In your MBA career, and after, you’ll be working on a lot of teams. They'll include people from different backgrounds, with different strengths, and different workstyles. You’ll want to set up these teams for success so you can grow as an individual and as an effective team member.
Get to know your team members. In order to build trust and comfort, get to know your team members. Share something personal about yourself to open up the dialogue, and other people will start to feel comfortable too. Once that trust is established, working together for a semester or for years to come will be much easier. You might even learn something really cool you didn’t know about your teammates.
Set up shared goals, roles, and norms.

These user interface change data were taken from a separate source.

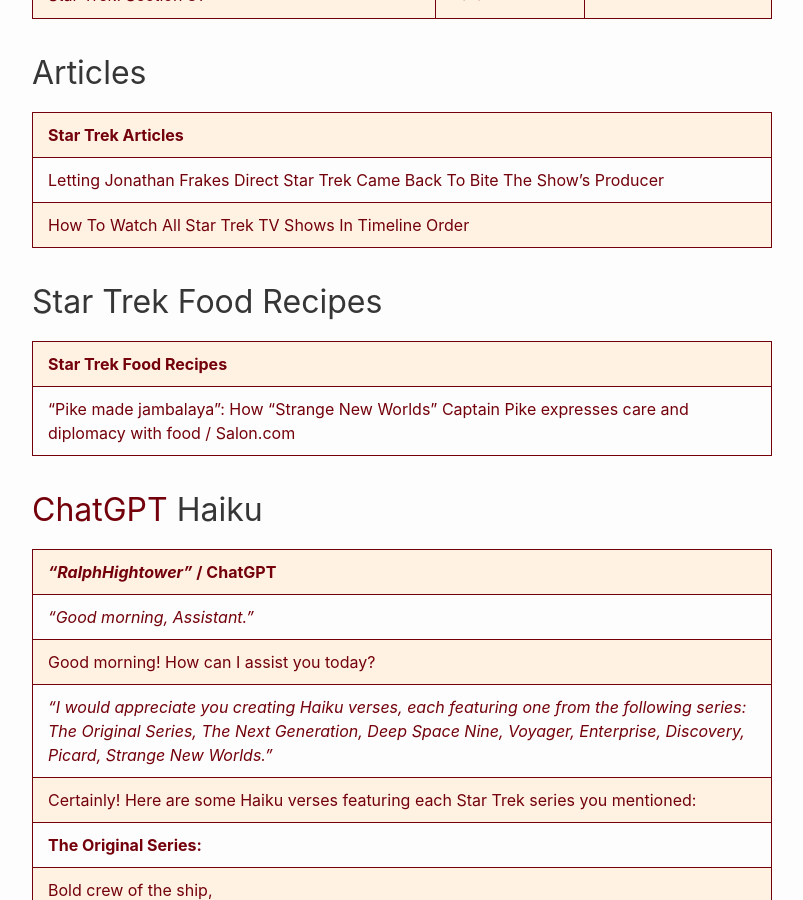
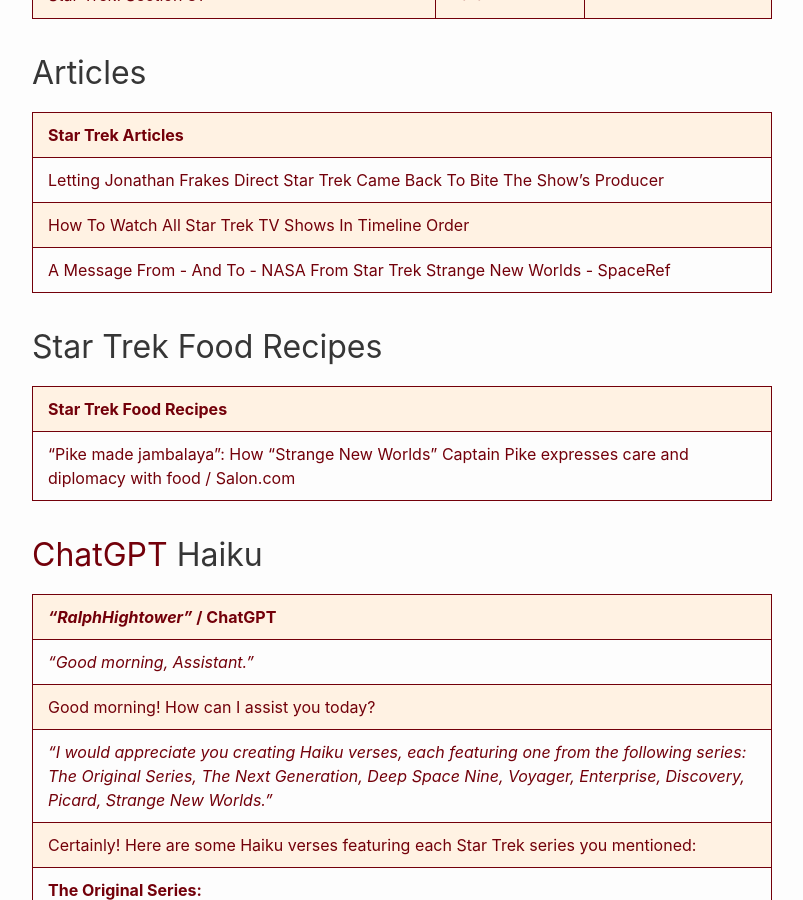
Before and after one commit to RalphHightower/RalphHightower, a Jekyll site: the page built from StarTrekFranchise.md, in a window 1280 px wide and 900 px high, scrolled down 2777 px. Shown: the whole window, without its empty margins (238-1041 px from the left). Built offline with Jekyll 4.4.1, drawn with Linux system fonts in a browser that asks for light colours; our own code applies the rules of GitHub Pages for plain Markdown files.

Commit message:
[docs](doc): Letter from NASA to Strange New Worlds

```diff
--- a/StarTrekFranchise.md
+++ b/StarTrekFranchise.md
@@ -60,6 +60,7 @@
 |---|
 | [Letting Jonathan Frakes Direct Star Trek Came Back To Bite The Show's Producer](https://www.slashfilm.com/820701/reasons-why-the-next-generation-is-the-best-star-trek-show/ ) |
 | [How To Watch All Star Trek TV Shows In Timeline Order](https://screenrant.com/star-trek-tv-shows-watch-timeline-order/#star-trek-discovery-season-1-amp-2 ) |
+| [A Message From - And To - NASA From Star Trek Strange New Worlds - SpaceRef](https://spaceref.com/newspace-and-tech/a-message-from-and-to-nasa-from-star-trek-strange-new-worlds/ ) |
 
 ## Star Trek Food Recipes
 
```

It’s important that everyone in the group is on the same page when it comes to the team goals, the roles roles each person plays, and expectations for the team. Make sure you establish these early and collectively, so that everyone is on board. Decide what the main goal of the team is: to have the best presentation, to learn the most about the subject, etc. Then decide what needs to be done and who wants to do what. This might include traditional roles, such as a timekeeper, or nontraditional ones, such as the person who warns the team members they’re going down a rabbit hole. And then finally, determine what constitutes normal behavior for the team? Does everyone get five minutes to speak about their thoughts on the issue before going into a team discussion? Maybe everyone gets to leisurely chat and catch up for the first 10 minutes of every meeting before getting into the classwork. Norms matter because they drive the level of comfort the team has with each other, and hold everyone to the same expectations.
Share accountability across the team. It’s easy to assume that each team has one leader, and they have the authority to set expectations and dole out criticism when team members aren’t sticking to the goals, roles, and norms of the team. But that’s definitely not the case. It’s important that everyone holds all team members accountable. If the established expectations have been decided on collectively and there is trust, every team member should feel confident calling each other out if things fall through the cracks. This way one person isn’t the “bad guy” and everyone feels connected to the outcomes and success of the team.
–By Samprithi “Sammy” Santosh. Santosh is a 2021 MBA candidate with a concentration in marketing. She worked in advertising as an account manager in Richmond, Va., before moving to Maryland to pursue her MBA.